Dataset records:
==================================================

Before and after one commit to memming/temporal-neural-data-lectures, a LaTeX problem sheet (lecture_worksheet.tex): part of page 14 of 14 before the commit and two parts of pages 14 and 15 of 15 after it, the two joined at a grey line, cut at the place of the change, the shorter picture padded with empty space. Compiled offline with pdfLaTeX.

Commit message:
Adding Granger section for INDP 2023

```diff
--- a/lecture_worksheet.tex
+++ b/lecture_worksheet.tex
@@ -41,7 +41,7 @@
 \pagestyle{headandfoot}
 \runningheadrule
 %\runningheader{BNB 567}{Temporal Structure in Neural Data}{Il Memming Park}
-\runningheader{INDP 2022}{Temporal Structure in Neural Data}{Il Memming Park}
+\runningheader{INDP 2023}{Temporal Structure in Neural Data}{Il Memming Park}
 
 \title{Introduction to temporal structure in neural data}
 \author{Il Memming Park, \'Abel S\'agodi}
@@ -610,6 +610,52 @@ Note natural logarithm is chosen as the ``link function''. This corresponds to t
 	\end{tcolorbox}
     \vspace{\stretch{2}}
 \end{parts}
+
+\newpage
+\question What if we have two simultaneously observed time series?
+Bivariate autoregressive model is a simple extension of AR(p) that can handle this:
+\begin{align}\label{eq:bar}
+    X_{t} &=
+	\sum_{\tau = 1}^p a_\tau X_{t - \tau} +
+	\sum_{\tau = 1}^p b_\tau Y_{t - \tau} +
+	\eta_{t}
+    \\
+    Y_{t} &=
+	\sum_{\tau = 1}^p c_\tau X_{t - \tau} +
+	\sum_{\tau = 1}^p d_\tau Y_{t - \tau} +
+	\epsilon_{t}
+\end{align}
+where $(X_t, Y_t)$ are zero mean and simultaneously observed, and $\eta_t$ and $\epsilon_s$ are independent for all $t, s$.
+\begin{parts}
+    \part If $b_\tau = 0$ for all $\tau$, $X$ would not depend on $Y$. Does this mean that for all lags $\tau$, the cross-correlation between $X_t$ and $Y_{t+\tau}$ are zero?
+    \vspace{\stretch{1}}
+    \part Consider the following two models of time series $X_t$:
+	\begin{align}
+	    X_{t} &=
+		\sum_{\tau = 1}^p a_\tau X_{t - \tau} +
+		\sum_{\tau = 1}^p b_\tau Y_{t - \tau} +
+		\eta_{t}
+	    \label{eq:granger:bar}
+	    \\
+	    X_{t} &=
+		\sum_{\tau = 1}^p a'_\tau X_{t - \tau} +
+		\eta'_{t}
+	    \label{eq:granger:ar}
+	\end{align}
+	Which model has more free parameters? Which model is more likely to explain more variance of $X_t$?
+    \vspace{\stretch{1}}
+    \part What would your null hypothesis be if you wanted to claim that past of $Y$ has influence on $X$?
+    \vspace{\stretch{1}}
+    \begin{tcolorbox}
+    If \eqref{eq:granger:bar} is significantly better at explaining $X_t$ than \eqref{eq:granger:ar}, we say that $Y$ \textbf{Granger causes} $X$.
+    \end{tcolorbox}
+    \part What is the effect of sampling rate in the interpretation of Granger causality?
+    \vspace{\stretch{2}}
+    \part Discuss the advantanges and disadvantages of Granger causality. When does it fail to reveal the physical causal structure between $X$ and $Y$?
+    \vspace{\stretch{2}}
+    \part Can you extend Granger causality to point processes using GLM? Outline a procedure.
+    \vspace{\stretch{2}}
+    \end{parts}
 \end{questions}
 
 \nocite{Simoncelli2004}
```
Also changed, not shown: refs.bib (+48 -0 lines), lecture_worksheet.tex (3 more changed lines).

==================================================

Exercise aim: Character for character, output the whole material above.

Result for this exercise:
Before and after one commit to memming/temporal-neural-data-lectures, a LaTeX problem sheet (lecture_worksheet.tex): part of page 14 of 14 before the commit and two parts of pages 14 and 15 of 15 after it, the two joined at a grey line, cut at the place of the change, the shorter picture padded with empty space. Compiled offline with pdfLaTeX.

Commit message:
Adding Granger section for INDP 2023

```diff
--- a/lecture_worksheet.tex
+++ b/lecture_worksheet.tex
@@ -41,7 +41,7 @@
 \pagestyle{headandfoot}
 \runningheadrule
 %\runningheader{BNB 567}{Temporal Structure in Neural Data}{Il Memming Park}
-\runningheader{INDP 2022}{Temporal Structure in Neural Data}{Il Memming Park}
+\runningheader{INDP 2023}{Temporal Structure in Neural Data}{Il Memming Park}
 
 \title{Introduction to temporal structure in neural data}
 \author{Il Memming Park, \'Abel S\'agodi}
@@ -610,6 +610,52 @@ Note natural logarithm is chosen as the ``link function''. This corresponds to t
 	\end{tcolorbox}
     \vspace{\stretch{2}}
 \end{parts}
+
+\newpage
+\question What if we have two simultaneously observed time series?
+Bivariate autoregressive model is a simple extension of AR(p) that can handle this:
+\begin{align}\label{eq:bar}
+    X_{t} &=
+	\sum_{\tau = 1}^p a_\tau X_{t - \tau} +
+	\sum_{\tau = 1}^p b_\tau Y_{t - \tau} +
+	\eta_{t}
+    \\
+    Y_{t} &=
+	\sum_{\tau = 1}^p c_\tau X_{t - \tau} +
+	\sum_{\tau = 1}^p d_\tau Y_{t - \tau} +
+	\epsilon_{t}
+\end{align}
+where $(X_t, Y_t)$ are zero mean and simultaneously observed, and $\eta_t$ and $\epsilon_s$ are independent for all $t, s$.
+\begin{parts}
+    \part If $b_\tau = 0$ for all $\tau$, $X$ would not depend on $Y$. Does this mean that for all lags $\tau$, the cross-correlation between $X_t$ and $Y_{t+\tau}$ are zero?
+    \vspace{\stretch{1}}
+    \part Consider the following two models of time series $X_t$:
+	\begin{align}
+	    X_{t} &=
+		\sum_{\tau = 1}^p a_\tau X_{t - \tau} +
+		\sum_{\tau = 1}^p b_\tau Y_{t - \tau} +
+		\eta_{t}
+	    \label{eq:granger:bar}
+	    \\
+	    X_{t} &=
+		\sum_{\tau = 1}^p a'_\tau X_{t - \tau} +
+		\eta'_{t}
+	    \label{eq:granger:ar}
+	\end{align}
+	Which model has more free parameters? Which model is more likely to explain more variance of $X_t$?
+    \vspace{\stretch{1}}
+    \part What would your null hypothesis be if you wanted to claim that past of $Y$ has influence on $X$?
+    \vspace{\stretch{1}}
+    \begin{tcolorbox}
+    If \eqref{eq:granger:bar} is significantly better at explaining $X_t$ than \eqref{eq:granger:ar}, we say that $Y$ \textbf{Granger causes} $X$.
+    \end{tcolorbox}
+    \part What is the effect of sampling rate in the interpretation of Granger causality?
+    \vspace{\stretch{2}}
+    \part Discuss the advantanges and disadvantages of Granger causality. When does it fail to reveal the physical causal structure between $X$ and $Y$?
+    \vspace{\stretch{2}}
+    \part Can you extend Granger causality to point processes using GLM? Outline a procedure.
+    \vspace{\stretch{2}}
+    \end{parts}
 \end{questions}
 
 \nocite{Simoncelli2004}
```
Also changed, not shown: refs.bib (+48 -0 lines), lecture_worksheet.tex (3 more changed lines).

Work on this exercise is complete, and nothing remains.